Categories
HOWTO Pro AV

Upgrading TC Electronic DBMax firmware

This post provides steps for updating TC Electronic DBMax firmware.

The latest firmware (v2.90) along with installation instructions are available from the tc electronic Music Tribe site. The instructions only describe using a M5000, which I don’t have, so I needed another solution.

[Update 2020-05-31] The firmware link no longer seems to work, so I’ve uploaded the dbmv290.zip firmware to this site.

The DBMax has a built-in PCMCIA card reader for storing settings, and which can be used to upgrade the firmware. According to the manual, the DBMax supports Type 1 PCMCIA cards with a minimum of 64KB SRAM and a maximum of 2 MB. Although settings can also be stored and recalled via MIDI, the firmware can only be updated via PCMCIA.

TC Electronic devices interact with the PCMCIA card as a raw storage device, and do not utilize a filesystem such as FAT. This means that the firmware must be copied as raw data to the device using software capable of doing so.

The solution I’ve found for copying the firmware to a PCMCIA card with a CSM OmniDrive USB2 Professional PCMCIA card reader. Unfortunately, PCMCIA cards are no longer common as they once were, and finding a drive proved to be both difficult, and expensive ($350 on eBay), but it works. Alternatively, an old laptop with a PCMCIA card reader should work, or with a TC Electronic M5000 (not the M5000X) and a 3.5″ floppy drive.

OmniDrive USB LF SD
OmniDrive USB LF SD

The OmniDrive site provides downloads for Windows which include a Software Driver (v3.3.4) that enables reading/writing of a PCMCIA card as a normal drive, and PC Card Manager (PCM) (v3.1.1) which enables reading/writing of a PCMCIA card as a raw storage device. The PC Card Manager is required for updating firmware.

To copy the firmware to the PCMCIA card…

  1. Unzip the dbmv290.zip file, which should provide a dbmv290.wiz file.
  2. Open the PC Card Manager software.
  3. Click the “Copy file(s) to a PC Card” icon.
  4. Select “New” to start a new Copy Job.
  5. Choose the dbmv290.wiz file as the Source File, and click “OK”. If the file isn’t listed, make sure file dialog is showing “All files”, not just “Images (*.PCC;*.PCA)” files.
  6. Click “Copy”. This should take <1 second.

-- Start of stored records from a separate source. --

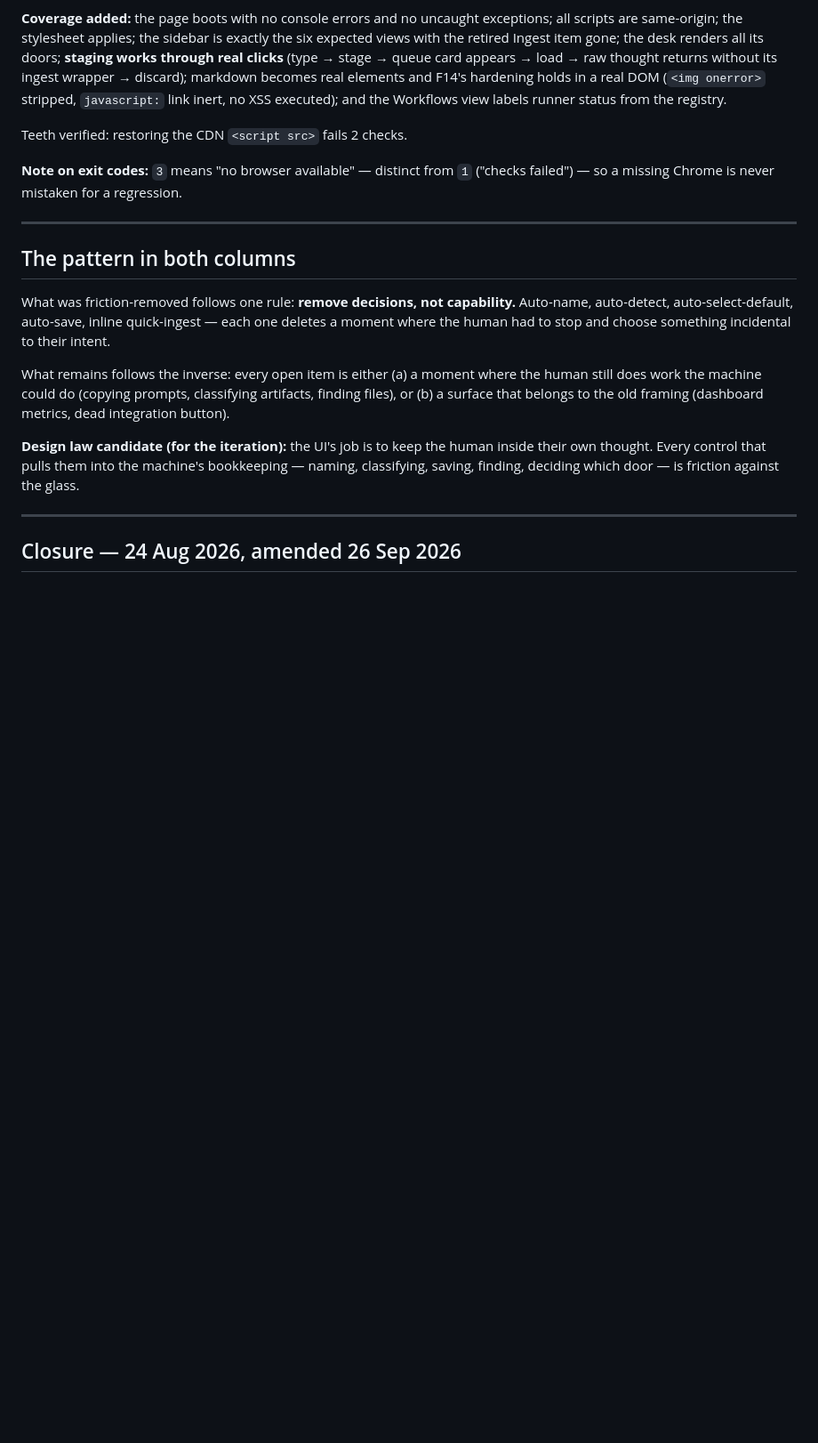
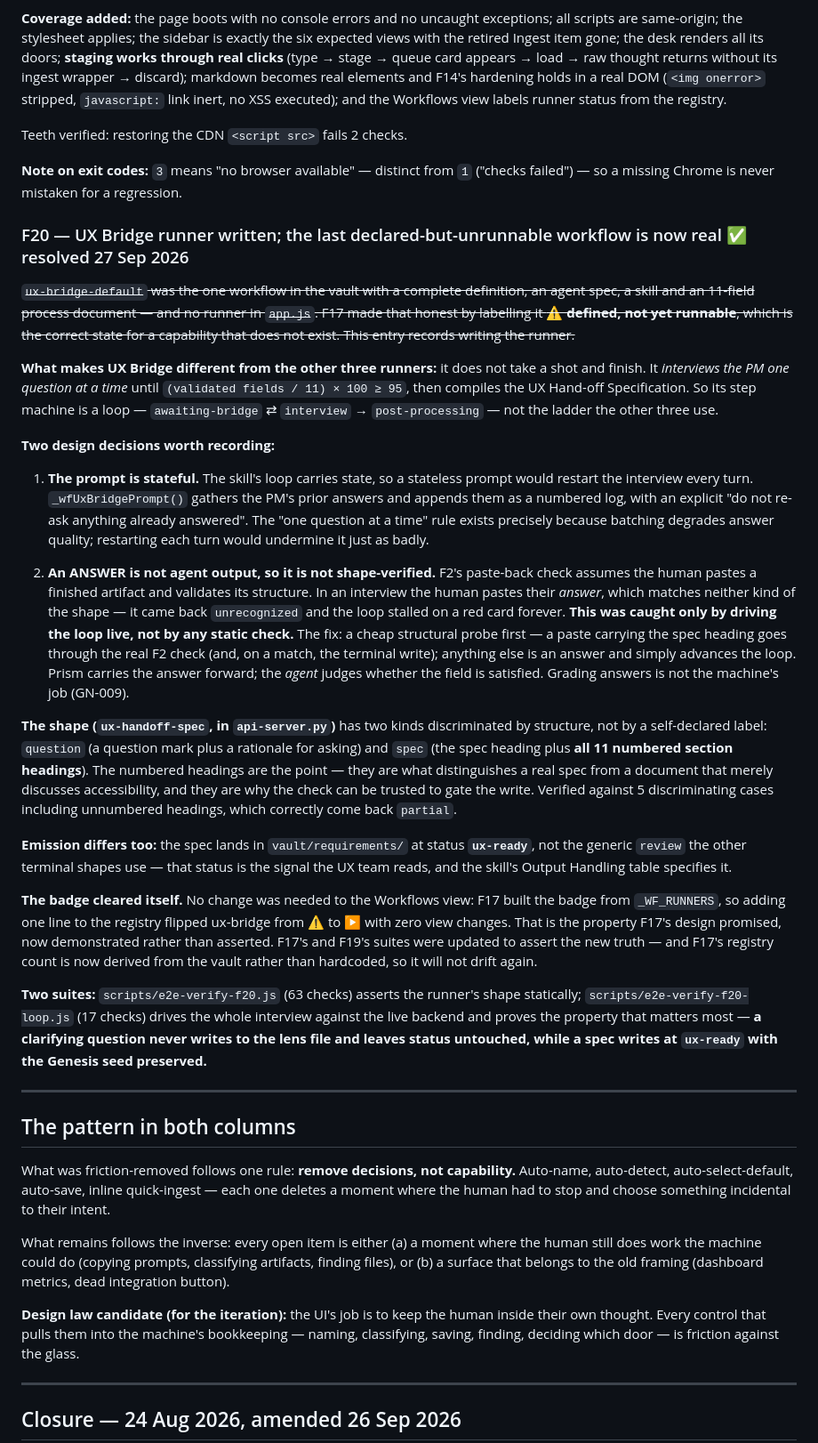
Before and after one commit to o3willard-AI/Prism, a Markdown page: lenscraft/04-ui-friction-audit.md, the part around the change. Shown at 89% size. GitHub-like rendering; blank space fills up the shorter version.

Commit message:
F20: document the UX Bridge runner and the interview-loop model
The audit records F20, including the two design decisions worth keeping (the
prompt must be stateful or the interview restarts every turn; an answer is
not agent output and must not be shape-verified, which stalled the loop until
the live harness caught it), the shape's structural discrimination, and the
ux-ready emission rule.

README notes that all four vault workflows now have runners, describes why
UX Bridge is a loop where the other three are ladders, and keeps the badge
sentence accurate ("adding one is a single line in that registry, and the
badge clears itself" — now demonstrated rather than asserted).

```diff
--- a/lenscraft/04-ui-friction-audit.md
+++ b/lenscraft/04-ui-friction-audit.md
@@ -538,6 +538,66 @@ Teeth verified: restoring the CDN `<script src>` fails 2 checks.
 **Note on exit codes:** `3` means "no browser available" — distinct from `1`
 ("checks failed") — so a missing Chrome is never mistaken for a regression.
 
+### F20 — UX Bridge runner written; the last declared-but-unrunnable workflow is now real ✅ resolved 27 Sep 2026
+~~`ux-bridge-default` was the one workflow in the vault with a complete
+definition, an agent spec, a skill and an 11-field process document — and no
+runner in `app.js`. F17 made that honest by labelling it
+**⚠️ defined, not yet runnable**, which is the correct state for a capability
+that does not exist. This entry records writing the runner.~~
+
+**What makes UX Bridge different from the other three runners:** it does not
+take a shot and finish. It *interviews the PM one question at a time* until
+`(validated fields / 11) × 100 ≥ 95`, then compiles the UX Hand-off
+Specification. So its step machine is a loop — `awaiting-bridge` ⇄
+`interview` → `post-processing` — not the ladder the other three use.
+
+**Two design decisions worth recording:**
+
+1. **The prompt is stateful.** The skill's loop carries state, so a stateless
+   prompt would restart the interview every turn. `_wfUxBridgePrompt()` gathers
+   the PM's prior answers and appends them as a numbered log, with an explicit
+   "do not re-ask anything already answered". The "one question at a time" rule
+   exists precisely because batching degrades answer quality; restarting each
+   turn would undermine it just as badly.
+
+2. **An ANSWER is not agent output, so it is not shape-verified.** F2's
+   paste-back check assumes the human pastes a finished artifact and validates
+   its structure. In an interview the human pastes their *answer*, which
+   matches neither kind of the shape — it came back `unrecognized` and the loop
+   stalled on a red card forever. **This was caught only by driving the loop
+   live, not by any static check.** The fix: a cheap structural probe first —
+   a paste carrying the spec heading goes through the real F2 check (and, on a
+   match, the terminal write); anything else is an answer and simply advances
+   the loop. Prism carries the answer forward; the *agent* judges whether the
+   field is satisfied. Grading answers is not the machine's job (GN-009).
+
+**The shape (`ux-handoff-spec`, in `api-server.py`)** has two kinds
+discriminated by structure, not by a self-declared label: `question`
+(a question mark plus a rationale for asking) and `spec` (the spec heading
+plus **all 11 numbered section headings**). The numbered headings are the
+point — they are what distinguishes a real spec from a document that merely
+discusses accessibility, and they are why the check can be trusted to gate the
+write. Verified against 5 discriminating cases including unnumbered headings,
+which correctly come back `partial`.
+
+**Emission differs too:** the spec lands in `vault/requirements/` at status
+**`ux-ready`**, not the generic `review` the other terminal shapes use — that
+status is the signal the UX team reads, and the skill's Output Handling table
+specifies it.
+
+**The badge cleared itself.** No change was needed to the Workflows view: F17
+built the badge from `_WF_RUNNERS`, so adding one line to the registry flipped
+ux-bridge from ⚠️ to ▶ with zero view changes. That is the property F17's
+design promised, now demonstrated rather than asserted. F17's and F19's suites
+were updated to assert the new truth — and F17's registry count is now derived
+from the vault rather than hardcoded, so it will not drift again.
+
+**Two suites:** `scripts/e2e-verify-f20.js` (63 checks) asserts the runner's
+shape statically; `scripts/e2e-verify-f20-loop.js` (17 checks) drives the
+whole interview against the live backend and proves the property that matters
+most — **a clarifying question never writes to the lens file and leaves status
+untouched, while a spec writes at `ux-ready` with the Genesis seed preserved.**
+
 ---
 
 ## The pattern in both columns
```
Also changed, not shown: README.md (+9 -1 lines).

To copy the firmware to the DBMax…

  1. Insert the PCMCIA card into the DBMax.
  2. Power the DBMax on while holding the “Help” button.
  3. Press the “OK” button to initiate the firmware upgrade. This should take <10 seconds.
  4. Power cycle the device.

That’s it!